From the start, and throughout, he was a mixed blessing. He had been under other people’s influence for longer than I had him. He was very intelligent, but hid that behind sullenness, which was likely depression, and doing just enough to get by in school, and be able to get into college. On the other hand, his teachers remember him fondly as the class clown. In a good way. While living with his girlfriend and her parents for a short time, his father sent him into a pawn shop to hock stolen tools. Larry had no idea they were stolen. He was the one arrested, not his father. His girlfriend and I bailed him out, and he moved back in with me again. A lawyer got the charges dropped. I wouldn’t let his father into the house after that.
He was a master basketball player. Gifted and talented in it in a way my son would have sold his soul for. But he never fully pursued playing the way my lesser talented son did.
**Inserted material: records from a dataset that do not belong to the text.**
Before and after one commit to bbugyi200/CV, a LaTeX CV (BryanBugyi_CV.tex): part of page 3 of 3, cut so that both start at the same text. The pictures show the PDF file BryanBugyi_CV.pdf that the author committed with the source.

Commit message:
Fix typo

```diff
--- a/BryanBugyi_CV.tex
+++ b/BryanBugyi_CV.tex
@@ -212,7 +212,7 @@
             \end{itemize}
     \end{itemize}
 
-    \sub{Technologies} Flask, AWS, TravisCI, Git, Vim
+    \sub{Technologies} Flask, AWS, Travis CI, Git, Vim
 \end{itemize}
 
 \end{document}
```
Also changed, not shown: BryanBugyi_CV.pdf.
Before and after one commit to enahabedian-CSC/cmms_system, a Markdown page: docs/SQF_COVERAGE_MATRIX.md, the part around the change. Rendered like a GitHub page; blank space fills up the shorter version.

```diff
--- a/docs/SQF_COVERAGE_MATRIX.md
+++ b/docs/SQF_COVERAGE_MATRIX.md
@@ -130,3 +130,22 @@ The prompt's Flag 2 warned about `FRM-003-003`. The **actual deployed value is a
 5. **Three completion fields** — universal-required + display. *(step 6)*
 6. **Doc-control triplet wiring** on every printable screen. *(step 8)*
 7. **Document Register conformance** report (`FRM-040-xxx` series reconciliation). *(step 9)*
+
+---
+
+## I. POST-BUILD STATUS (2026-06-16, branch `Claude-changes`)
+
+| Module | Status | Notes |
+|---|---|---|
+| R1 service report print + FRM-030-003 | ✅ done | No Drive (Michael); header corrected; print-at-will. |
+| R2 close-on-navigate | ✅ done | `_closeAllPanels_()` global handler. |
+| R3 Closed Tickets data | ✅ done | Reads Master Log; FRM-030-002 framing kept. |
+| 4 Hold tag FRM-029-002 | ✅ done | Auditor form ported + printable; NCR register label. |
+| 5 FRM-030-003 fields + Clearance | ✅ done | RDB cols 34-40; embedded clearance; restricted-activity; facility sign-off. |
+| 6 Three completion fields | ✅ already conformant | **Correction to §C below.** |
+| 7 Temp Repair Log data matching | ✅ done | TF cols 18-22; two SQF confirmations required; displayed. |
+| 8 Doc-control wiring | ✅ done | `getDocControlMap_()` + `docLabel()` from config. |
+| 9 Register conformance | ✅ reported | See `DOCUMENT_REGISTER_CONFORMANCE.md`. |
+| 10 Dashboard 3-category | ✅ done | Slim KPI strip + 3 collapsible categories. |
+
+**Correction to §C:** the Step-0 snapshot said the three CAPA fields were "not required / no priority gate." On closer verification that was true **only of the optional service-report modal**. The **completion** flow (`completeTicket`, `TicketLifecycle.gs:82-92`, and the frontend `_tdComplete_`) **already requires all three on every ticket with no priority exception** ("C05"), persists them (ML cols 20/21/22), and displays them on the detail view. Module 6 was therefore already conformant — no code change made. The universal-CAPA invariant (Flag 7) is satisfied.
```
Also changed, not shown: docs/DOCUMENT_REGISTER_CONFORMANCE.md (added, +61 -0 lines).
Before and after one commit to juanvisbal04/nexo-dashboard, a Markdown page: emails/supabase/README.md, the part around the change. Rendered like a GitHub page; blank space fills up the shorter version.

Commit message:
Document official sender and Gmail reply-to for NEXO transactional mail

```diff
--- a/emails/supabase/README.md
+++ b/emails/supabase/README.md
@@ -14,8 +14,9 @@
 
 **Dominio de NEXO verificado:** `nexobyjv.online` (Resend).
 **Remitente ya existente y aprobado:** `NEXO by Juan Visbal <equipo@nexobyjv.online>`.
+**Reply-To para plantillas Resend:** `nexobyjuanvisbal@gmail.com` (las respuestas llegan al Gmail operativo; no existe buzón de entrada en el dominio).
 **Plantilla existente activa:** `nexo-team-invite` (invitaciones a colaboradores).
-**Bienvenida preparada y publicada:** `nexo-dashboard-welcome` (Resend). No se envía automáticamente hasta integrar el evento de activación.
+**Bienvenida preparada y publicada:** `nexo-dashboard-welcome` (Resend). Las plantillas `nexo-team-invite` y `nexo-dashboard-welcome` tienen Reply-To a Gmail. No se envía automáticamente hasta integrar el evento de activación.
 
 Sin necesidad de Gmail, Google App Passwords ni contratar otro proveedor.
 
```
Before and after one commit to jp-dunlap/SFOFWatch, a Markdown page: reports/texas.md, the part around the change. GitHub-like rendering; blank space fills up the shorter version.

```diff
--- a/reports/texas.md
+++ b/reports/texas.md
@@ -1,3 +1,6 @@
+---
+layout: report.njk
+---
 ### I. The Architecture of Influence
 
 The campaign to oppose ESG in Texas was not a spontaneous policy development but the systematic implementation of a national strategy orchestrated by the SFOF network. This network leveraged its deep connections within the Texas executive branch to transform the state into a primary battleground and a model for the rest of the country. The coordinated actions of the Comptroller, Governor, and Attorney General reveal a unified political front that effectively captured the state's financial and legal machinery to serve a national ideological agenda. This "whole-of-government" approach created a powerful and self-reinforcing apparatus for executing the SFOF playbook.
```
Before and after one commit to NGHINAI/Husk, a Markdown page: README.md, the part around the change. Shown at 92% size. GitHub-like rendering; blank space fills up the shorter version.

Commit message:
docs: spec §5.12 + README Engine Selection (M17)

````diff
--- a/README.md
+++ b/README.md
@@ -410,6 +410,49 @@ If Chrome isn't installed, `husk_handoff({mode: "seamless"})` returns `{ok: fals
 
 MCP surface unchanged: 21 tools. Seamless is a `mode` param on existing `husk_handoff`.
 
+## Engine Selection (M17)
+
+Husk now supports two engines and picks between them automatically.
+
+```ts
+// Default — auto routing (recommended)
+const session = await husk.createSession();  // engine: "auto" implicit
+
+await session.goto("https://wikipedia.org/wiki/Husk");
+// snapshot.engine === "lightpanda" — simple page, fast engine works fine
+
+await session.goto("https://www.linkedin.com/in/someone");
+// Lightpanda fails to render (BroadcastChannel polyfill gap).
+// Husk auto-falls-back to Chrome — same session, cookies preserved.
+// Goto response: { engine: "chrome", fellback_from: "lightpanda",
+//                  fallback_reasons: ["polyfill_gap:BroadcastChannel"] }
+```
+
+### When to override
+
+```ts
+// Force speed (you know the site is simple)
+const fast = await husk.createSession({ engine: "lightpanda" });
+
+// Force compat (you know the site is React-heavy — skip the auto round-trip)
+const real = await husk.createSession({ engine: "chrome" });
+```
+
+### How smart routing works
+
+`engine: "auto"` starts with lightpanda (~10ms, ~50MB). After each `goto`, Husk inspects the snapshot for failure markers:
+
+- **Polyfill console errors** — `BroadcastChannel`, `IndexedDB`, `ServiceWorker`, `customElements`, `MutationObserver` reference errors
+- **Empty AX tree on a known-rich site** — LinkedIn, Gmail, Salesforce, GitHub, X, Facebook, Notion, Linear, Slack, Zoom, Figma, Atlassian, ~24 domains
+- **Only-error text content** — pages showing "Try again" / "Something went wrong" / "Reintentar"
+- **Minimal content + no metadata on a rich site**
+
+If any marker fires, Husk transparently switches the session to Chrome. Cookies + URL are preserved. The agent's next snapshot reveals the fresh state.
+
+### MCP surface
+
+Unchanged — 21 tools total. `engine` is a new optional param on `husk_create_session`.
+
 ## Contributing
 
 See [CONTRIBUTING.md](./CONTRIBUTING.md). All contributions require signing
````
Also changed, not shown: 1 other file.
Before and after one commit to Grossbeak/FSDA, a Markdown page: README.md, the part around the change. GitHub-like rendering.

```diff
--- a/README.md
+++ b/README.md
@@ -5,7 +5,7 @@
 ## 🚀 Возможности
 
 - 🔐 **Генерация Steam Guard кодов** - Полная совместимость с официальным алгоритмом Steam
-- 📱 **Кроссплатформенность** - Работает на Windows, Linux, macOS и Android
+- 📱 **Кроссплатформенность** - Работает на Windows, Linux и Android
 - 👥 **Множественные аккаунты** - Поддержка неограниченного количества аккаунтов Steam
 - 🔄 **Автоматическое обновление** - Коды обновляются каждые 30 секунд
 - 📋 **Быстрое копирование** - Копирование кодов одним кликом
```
He and their friend, Jordan Price, advocated for Blake to stay on the high school team that went to State. (I will tell Blake’s story another time).
He suffered a torn miniscus and ACL during his junior year of high school. As I brought him home from surgery, he started to cry. I had never seen him do that before. He said, “I don’t know why I’m crying.” I told him that it didn’t matter why, it was okay. And that I would always be his mother and Blake would always be his brother.
His bed and ice machine that wrapped around his knee took up most of their room. Blake and I traded out changing the ice and helping him to the bathroom. He fully recovered to play his senior year, up to and including State playoffs. But the doctors told us he would only have a few good years to play after such an injury. He could play through college, but after that was uncertain.
He came back to live with me after his first semester of college, while Blake was in school three hours away in Austin. Larry had started smoking marijuana in college, and he flunked out and was suspended from the team. He helped take care of me, the house, and the dogs and cat. He loved our cat, and all the animals loved him. He kept me from being lonely and empty nested for that first year. He filled me in on an issue my son had been having for almost a year without my knowing. He was always there for Blake.
He got a job, and when I moved to Austin, he moved in with friends. We kept in touch sporadically. He visited a few times, and we would contact him when we were in Fort Worth. Birthdays, Holidays, Mother’s Day. This was a message from him in 2017.
Hey, how’s life been mom? You know I think about how much you helped me so much in my life when i needed it most. Thank you!! Even though i threw everything away by making dumb decisions. Love you though.
I answered, “Thank you! I love you, too. What can I do to help now?”
He didn’t answer, although that wasn’t our last communication. We texted more for the next two years. But this is what I wish I had said in those messages:
I love you, too, my darling. From then, to now, to forever. You did make dumb decisions. But I could and should have helped even more when you were trying to turn those decisions around.
And you didn’t throw everything away. You became a loving step parent to a daughter. You paid it forward. You were an excellent friend and brother to Blake. He gives you credit for encouraging his basketball career. Finally, you were happy, which was all I ever wished for you.